Professor of Theater Ron Jenkins is part of a growing movement urging Indonesian President Joko “Jokowi” Widodo to spare the lives of two Australian drug smugglers currently on death row in Indonesia. Their executions are scheduled for later this month.
Andrew Chan and Myuran Sukumaran were part of a theater workshop Jenkins conducted at the Kerobokan Penitentiary in 2011. That workshop focused on adapting Dante’s “Divine Comedy” for the stage. Jenkins is now teaching the same class at a prison in Connecticut through the Yale Divinity School.
In connection with that course, on Feb. 7, Jenkins moderated a panel at the Yale Divinity School on social transformation in prisons through the arts, which was dedicated to Chan and Sukumaran. The panel was covered in a news article which was published on the Asian News Network and appeared in 10 Asian countries. One of the panel members was Jenkins’ former student, Kaneza Schaal ’06, who is currently directing an adaptation of “The Egyptian Book of the Dead” with a formerly incarcerated actor, Cornell Allston, who also spoke on the panel.

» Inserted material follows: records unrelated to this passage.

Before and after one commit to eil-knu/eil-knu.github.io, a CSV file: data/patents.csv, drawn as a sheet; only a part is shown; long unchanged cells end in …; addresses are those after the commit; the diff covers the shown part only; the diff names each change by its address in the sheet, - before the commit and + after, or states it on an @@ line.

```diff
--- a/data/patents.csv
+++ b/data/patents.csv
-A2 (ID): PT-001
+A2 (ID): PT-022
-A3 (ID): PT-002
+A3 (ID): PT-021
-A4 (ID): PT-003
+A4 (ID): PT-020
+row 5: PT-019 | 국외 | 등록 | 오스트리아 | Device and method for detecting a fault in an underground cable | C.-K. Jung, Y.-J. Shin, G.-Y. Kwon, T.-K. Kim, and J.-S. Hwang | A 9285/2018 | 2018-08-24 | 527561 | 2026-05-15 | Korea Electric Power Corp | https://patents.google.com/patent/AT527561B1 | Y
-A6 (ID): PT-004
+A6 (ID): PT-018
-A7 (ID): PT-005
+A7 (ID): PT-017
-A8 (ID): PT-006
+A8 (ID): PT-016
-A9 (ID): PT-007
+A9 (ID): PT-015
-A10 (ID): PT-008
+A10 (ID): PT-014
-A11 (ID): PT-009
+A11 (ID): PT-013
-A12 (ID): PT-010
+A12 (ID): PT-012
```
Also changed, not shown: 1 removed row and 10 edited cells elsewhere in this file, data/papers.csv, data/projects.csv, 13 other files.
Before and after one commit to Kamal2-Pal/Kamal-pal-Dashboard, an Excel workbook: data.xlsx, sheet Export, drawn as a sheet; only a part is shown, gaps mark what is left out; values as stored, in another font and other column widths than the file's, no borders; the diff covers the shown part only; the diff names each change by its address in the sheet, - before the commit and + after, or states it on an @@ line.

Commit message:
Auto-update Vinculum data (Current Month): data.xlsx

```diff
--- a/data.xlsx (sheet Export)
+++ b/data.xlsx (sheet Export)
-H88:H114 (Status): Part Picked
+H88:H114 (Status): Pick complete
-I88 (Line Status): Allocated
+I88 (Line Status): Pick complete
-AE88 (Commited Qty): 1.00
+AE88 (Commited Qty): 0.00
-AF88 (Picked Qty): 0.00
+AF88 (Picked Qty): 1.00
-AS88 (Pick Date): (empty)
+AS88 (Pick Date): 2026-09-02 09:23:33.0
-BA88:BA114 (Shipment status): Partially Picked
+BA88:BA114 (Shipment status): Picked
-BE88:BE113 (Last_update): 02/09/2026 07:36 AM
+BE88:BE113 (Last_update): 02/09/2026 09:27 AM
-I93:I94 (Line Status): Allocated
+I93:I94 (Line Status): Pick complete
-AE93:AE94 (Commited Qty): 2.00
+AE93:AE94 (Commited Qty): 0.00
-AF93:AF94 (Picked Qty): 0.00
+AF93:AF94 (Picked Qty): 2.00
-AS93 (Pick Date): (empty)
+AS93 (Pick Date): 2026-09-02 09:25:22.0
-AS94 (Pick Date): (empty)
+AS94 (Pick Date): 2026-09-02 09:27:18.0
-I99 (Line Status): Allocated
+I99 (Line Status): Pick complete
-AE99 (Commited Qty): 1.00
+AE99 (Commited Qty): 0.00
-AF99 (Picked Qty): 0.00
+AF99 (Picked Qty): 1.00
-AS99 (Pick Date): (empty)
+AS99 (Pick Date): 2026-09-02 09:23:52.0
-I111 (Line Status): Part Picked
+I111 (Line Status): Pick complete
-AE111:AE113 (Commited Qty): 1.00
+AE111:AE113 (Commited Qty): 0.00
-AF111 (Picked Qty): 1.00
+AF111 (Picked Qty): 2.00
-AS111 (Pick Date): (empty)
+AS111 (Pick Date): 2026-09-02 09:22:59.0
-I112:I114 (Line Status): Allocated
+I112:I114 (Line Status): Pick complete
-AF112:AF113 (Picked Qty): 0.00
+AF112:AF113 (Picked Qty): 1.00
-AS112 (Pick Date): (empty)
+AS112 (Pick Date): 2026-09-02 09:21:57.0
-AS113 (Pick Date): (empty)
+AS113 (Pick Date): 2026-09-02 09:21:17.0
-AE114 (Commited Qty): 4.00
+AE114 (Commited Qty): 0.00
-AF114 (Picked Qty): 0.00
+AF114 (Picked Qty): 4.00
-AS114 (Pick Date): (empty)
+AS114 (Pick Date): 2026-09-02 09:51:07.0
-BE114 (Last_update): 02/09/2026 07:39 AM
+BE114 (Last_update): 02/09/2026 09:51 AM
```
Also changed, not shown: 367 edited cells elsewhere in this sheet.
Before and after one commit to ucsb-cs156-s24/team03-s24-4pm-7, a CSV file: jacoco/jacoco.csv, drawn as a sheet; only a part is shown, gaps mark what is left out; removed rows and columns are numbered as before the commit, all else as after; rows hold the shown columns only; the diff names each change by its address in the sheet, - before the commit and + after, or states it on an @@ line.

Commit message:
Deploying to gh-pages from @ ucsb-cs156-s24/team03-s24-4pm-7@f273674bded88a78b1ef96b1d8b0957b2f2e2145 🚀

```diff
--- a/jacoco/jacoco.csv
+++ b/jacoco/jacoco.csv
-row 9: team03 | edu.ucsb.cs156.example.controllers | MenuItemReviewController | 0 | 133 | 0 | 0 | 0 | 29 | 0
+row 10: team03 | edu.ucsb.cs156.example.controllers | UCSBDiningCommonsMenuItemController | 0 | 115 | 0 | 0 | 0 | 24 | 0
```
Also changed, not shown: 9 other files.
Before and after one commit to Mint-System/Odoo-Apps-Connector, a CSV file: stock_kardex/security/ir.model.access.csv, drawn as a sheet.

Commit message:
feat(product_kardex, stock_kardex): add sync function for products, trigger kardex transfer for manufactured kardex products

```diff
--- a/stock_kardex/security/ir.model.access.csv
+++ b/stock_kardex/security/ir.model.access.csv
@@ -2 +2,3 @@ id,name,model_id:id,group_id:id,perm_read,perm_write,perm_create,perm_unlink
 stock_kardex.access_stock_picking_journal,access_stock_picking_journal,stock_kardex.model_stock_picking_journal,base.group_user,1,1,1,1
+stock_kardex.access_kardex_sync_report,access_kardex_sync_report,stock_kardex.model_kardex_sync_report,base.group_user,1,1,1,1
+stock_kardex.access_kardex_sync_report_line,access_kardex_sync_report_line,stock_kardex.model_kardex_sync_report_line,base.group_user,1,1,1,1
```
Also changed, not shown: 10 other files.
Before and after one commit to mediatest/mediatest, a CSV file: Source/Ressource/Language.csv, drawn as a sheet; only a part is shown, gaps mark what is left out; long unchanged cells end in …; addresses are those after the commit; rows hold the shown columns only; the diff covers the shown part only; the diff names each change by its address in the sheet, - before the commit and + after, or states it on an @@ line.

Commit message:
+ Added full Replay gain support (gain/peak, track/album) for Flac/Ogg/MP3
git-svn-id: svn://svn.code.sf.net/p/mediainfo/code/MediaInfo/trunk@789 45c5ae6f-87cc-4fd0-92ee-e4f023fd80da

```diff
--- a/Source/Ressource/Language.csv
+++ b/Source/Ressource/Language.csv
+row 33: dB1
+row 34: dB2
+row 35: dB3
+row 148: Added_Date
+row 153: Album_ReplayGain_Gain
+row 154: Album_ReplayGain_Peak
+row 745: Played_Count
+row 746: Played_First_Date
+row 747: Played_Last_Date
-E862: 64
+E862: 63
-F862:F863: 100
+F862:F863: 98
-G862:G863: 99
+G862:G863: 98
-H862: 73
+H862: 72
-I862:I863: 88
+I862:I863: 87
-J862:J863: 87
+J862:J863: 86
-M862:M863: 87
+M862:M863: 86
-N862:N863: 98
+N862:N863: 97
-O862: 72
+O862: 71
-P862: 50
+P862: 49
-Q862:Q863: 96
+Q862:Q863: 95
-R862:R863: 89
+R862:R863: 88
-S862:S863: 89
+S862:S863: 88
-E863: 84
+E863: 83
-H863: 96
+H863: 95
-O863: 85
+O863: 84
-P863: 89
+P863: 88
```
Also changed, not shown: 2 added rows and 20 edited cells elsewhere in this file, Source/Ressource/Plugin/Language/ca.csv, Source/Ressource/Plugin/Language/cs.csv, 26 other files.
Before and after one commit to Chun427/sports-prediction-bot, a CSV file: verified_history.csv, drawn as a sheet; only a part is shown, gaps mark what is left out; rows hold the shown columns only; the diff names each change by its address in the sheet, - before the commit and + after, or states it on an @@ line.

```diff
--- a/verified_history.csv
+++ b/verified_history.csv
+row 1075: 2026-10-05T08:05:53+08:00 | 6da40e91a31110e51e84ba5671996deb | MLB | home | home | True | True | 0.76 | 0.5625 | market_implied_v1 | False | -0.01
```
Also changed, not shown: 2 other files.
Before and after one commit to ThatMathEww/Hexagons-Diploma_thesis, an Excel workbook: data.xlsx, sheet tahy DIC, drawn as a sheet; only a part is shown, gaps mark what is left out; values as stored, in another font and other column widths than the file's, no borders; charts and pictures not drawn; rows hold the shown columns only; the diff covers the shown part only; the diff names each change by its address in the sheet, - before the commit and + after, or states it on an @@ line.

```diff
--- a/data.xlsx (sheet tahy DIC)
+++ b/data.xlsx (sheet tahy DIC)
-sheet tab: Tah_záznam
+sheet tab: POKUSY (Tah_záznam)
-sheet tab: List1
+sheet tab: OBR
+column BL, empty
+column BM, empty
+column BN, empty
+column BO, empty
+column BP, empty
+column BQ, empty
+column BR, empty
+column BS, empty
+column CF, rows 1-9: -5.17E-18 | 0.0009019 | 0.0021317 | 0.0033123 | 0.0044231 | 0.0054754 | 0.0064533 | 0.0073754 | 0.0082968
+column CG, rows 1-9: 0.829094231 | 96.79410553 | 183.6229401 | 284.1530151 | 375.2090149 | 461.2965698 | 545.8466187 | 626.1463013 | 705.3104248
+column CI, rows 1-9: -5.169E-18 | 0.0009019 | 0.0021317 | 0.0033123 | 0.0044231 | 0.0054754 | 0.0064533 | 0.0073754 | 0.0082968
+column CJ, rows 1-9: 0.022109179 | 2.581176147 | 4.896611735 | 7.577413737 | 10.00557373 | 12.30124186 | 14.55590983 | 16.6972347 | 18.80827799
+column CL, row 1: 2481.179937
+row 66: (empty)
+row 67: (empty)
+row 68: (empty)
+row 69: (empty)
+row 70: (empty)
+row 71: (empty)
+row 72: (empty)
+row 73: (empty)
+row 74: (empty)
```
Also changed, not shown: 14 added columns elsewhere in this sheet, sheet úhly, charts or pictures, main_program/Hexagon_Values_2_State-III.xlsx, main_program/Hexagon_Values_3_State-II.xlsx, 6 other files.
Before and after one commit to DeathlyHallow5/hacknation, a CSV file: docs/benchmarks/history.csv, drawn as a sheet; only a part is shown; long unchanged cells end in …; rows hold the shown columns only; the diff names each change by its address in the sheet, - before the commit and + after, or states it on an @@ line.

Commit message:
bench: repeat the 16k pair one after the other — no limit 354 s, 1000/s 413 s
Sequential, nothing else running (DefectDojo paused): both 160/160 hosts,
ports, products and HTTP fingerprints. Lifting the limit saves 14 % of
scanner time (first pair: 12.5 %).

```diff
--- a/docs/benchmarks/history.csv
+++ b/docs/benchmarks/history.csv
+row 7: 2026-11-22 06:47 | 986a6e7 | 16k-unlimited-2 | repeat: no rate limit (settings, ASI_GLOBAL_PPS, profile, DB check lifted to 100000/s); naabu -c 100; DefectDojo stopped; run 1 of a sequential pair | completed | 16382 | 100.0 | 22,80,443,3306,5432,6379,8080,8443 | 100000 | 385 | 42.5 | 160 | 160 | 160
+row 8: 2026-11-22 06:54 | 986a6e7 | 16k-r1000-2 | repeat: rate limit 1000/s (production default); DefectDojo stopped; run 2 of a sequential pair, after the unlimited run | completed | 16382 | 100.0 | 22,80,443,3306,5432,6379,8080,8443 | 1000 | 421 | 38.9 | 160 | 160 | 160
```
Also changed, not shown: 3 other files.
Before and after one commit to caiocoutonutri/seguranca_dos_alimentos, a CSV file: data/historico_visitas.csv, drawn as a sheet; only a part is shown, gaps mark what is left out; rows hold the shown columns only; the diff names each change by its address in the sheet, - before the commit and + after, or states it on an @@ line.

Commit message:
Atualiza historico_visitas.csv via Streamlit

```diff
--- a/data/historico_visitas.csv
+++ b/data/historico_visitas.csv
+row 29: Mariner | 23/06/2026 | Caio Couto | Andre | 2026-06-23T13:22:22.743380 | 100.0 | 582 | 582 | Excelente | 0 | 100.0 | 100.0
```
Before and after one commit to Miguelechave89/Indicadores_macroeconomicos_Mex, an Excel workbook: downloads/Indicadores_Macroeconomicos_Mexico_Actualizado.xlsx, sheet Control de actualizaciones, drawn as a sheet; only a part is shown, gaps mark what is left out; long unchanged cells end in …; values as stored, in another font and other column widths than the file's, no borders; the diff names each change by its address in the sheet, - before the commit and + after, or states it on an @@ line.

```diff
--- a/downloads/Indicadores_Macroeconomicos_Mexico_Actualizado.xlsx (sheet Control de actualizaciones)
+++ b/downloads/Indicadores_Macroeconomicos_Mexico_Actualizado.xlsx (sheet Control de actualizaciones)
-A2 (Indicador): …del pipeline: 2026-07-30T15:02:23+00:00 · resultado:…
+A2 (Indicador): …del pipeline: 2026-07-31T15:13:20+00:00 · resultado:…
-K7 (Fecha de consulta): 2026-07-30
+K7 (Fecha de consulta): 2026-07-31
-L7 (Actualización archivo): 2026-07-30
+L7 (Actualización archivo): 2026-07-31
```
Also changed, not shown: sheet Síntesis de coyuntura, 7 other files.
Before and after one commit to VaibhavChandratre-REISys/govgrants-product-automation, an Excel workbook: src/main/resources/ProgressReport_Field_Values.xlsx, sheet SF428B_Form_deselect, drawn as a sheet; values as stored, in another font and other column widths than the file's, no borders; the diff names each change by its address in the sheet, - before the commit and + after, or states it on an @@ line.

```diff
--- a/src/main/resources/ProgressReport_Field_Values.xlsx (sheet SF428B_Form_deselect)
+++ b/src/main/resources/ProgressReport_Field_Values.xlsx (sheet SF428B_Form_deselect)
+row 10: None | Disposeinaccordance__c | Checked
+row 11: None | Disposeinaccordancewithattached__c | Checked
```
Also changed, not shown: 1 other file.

“We want Chan and Sukumaran to know that the international community fully supports them,” Jenkins told The Jakarta Post.
On Feb. 6, Jenkins also wrote an op-ed in The Jakarta Post, titled, “Waiting for death behind bars,” about the two men and their participation in the prison theater program.
Collectively they wrote a play that interwove lines from Dante’s text with stories from their own lives that paralleled the journey from hell to heaven that is the subject of “The Divine Comedy.”
The tales told by the men and women in Kerobokan prison were as unsettling as the torments in the “Inferno” portion of Dante’s poem, but in spite of the abuse and betrayals that led them to a point in their lives where as Dante wrote “the straight path was lost,” none of the prisoners lost hope.
Even Sukumaran and Chan believed that international appeals on their behalf would stop the government from carrying out the barbaric ritual of state execution.
Neither claimed innocence. They admitted their crimes, but wondered like much of the rest of the world if those mistakes merited the punishment of death.
What I remember most about Sukumaran and Chan was the generous way in which they encouraged other members of the workshop to forget about their problems for a few hours a week and throw themselves into the collective work of creating theater.